◆ SUPPLIED MATERIAL ◆
◆ ◆ ◆ ◆

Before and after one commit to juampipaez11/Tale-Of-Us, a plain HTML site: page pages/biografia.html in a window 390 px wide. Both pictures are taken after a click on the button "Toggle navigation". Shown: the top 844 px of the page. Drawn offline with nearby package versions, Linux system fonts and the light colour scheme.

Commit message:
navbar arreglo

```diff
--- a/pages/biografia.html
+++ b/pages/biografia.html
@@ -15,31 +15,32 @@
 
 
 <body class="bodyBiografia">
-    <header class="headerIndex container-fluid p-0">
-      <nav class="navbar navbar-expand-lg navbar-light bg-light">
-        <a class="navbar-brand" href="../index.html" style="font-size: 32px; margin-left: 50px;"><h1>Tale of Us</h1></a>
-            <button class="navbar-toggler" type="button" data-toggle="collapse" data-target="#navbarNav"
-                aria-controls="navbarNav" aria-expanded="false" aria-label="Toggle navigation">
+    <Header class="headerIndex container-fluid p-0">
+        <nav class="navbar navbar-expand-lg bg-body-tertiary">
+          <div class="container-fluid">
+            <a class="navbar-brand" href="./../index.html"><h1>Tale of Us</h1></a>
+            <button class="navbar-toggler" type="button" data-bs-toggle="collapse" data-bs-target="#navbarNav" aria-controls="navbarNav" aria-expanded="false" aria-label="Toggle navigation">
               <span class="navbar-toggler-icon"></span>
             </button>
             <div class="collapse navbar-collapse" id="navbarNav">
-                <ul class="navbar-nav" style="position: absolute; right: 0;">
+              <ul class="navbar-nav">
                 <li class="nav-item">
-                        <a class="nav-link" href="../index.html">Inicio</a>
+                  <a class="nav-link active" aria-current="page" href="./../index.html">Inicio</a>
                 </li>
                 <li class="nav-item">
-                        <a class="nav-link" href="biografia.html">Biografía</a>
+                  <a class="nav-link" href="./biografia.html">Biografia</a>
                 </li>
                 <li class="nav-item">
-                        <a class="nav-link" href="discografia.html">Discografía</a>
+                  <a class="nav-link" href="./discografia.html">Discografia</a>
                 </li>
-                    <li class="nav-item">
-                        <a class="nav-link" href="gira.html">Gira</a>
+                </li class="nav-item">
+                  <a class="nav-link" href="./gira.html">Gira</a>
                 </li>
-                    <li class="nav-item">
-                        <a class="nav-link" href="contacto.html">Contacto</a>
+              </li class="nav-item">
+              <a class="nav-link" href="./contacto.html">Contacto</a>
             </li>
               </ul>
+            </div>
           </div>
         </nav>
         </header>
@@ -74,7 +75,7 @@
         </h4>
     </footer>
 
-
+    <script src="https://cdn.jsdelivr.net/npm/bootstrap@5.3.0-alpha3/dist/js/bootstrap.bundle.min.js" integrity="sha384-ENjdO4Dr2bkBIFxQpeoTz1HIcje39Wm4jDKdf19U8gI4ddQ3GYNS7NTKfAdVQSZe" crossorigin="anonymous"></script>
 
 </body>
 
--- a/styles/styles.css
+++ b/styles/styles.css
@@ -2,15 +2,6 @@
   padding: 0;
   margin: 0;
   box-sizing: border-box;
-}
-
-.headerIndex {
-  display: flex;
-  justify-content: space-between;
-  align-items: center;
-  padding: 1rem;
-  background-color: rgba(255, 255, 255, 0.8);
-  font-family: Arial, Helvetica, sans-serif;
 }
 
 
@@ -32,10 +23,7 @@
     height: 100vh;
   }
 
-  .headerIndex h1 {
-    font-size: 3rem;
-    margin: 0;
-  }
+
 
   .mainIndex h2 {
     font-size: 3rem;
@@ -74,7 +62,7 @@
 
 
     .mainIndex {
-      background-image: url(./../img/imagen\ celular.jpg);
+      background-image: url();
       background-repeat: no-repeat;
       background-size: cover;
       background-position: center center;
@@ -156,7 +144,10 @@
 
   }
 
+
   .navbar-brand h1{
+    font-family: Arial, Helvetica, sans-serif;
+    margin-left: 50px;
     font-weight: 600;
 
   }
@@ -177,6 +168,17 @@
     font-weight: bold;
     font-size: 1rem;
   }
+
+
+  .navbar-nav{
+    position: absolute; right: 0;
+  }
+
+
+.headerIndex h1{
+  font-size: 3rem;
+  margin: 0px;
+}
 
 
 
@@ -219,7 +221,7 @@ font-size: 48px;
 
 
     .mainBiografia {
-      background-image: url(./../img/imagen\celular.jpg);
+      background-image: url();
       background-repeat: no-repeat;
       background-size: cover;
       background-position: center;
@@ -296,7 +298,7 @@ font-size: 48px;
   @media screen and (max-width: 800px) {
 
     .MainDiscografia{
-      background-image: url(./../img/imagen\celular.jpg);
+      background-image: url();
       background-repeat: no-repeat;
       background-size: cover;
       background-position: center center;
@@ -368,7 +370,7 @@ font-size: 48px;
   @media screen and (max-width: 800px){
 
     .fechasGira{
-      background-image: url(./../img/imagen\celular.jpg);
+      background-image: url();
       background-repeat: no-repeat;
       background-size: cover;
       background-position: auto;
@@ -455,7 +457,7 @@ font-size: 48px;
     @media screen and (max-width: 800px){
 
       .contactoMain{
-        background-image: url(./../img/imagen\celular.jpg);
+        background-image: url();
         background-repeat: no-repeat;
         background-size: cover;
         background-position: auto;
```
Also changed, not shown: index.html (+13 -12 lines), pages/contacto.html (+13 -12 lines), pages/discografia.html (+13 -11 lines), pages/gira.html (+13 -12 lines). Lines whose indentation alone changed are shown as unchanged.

◆ ◆ ◆ ◆

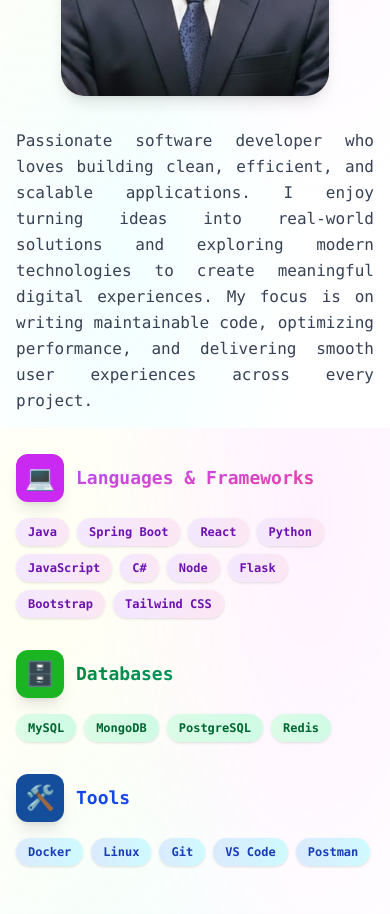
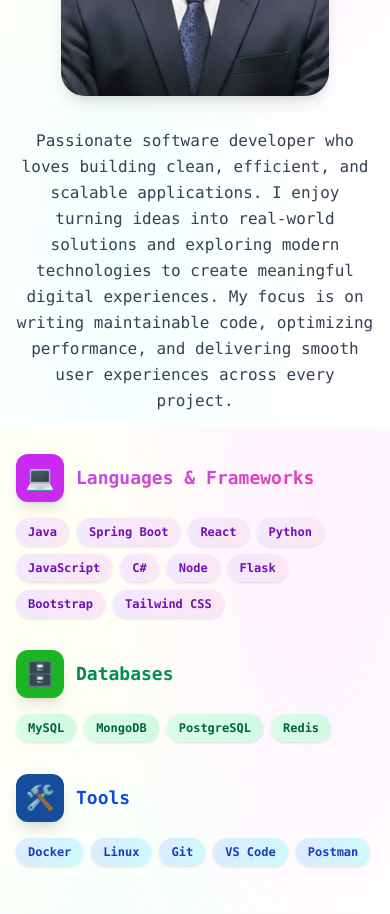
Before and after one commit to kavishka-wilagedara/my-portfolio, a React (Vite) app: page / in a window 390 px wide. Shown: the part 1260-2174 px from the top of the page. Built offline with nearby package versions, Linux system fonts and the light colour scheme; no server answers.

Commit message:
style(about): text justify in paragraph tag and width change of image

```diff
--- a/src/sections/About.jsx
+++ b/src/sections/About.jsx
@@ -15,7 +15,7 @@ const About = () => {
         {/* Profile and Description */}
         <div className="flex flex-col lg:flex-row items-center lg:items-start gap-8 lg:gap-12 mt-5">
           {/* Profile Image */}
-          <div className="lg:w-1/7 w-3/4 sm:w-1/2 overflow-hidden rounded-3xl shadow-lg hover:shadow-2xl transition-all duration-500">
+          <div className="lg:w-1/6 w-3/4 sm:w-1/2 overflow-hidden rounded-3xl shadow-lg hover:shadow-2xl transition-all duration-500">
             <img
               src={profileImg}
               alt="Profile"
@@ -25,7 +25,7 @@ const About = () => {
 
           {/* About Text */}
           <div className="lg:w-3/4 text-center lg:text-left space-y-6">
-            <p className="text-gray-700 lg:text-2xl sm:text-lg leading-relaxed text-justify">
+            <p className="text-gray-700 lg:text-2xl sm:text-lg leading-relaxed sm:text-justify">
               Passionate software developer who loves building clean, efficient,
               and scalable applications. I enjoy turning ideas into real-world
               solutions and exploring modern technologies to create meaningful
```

◆ ◆ ◆ ◆

◆ DIRECTIONS ◆
Looking over the records, find each line with the word "link" and copy it.

◆ REPLY ◆
-                        <a class="nav-link" href="../index.html">Inicio</a>
+                  <a class="nav-link active" aria-current="page" href="./../index.html">Inicio</a>
-                        <a class="nav-link" href="biografia.html">Biografía</a>
+                  <a class="nav-link" href="./biografia.html">Biografia</a>
-                        <a class="nav-link" href="discografia.html">Discografía</a>
+                  <a class="nav-link" href="./discografia.html">Discografia</a>
-                        <a class="nav-link" href="gira.html">Gira</a>
+                  <a class="nav-link" href="./gira.html">Gira</a>
-                        <a class="nav-link" href="contacto.html">Contacto</a>
+              <a class="nav-link" href="./contacto.html">Contacto</a>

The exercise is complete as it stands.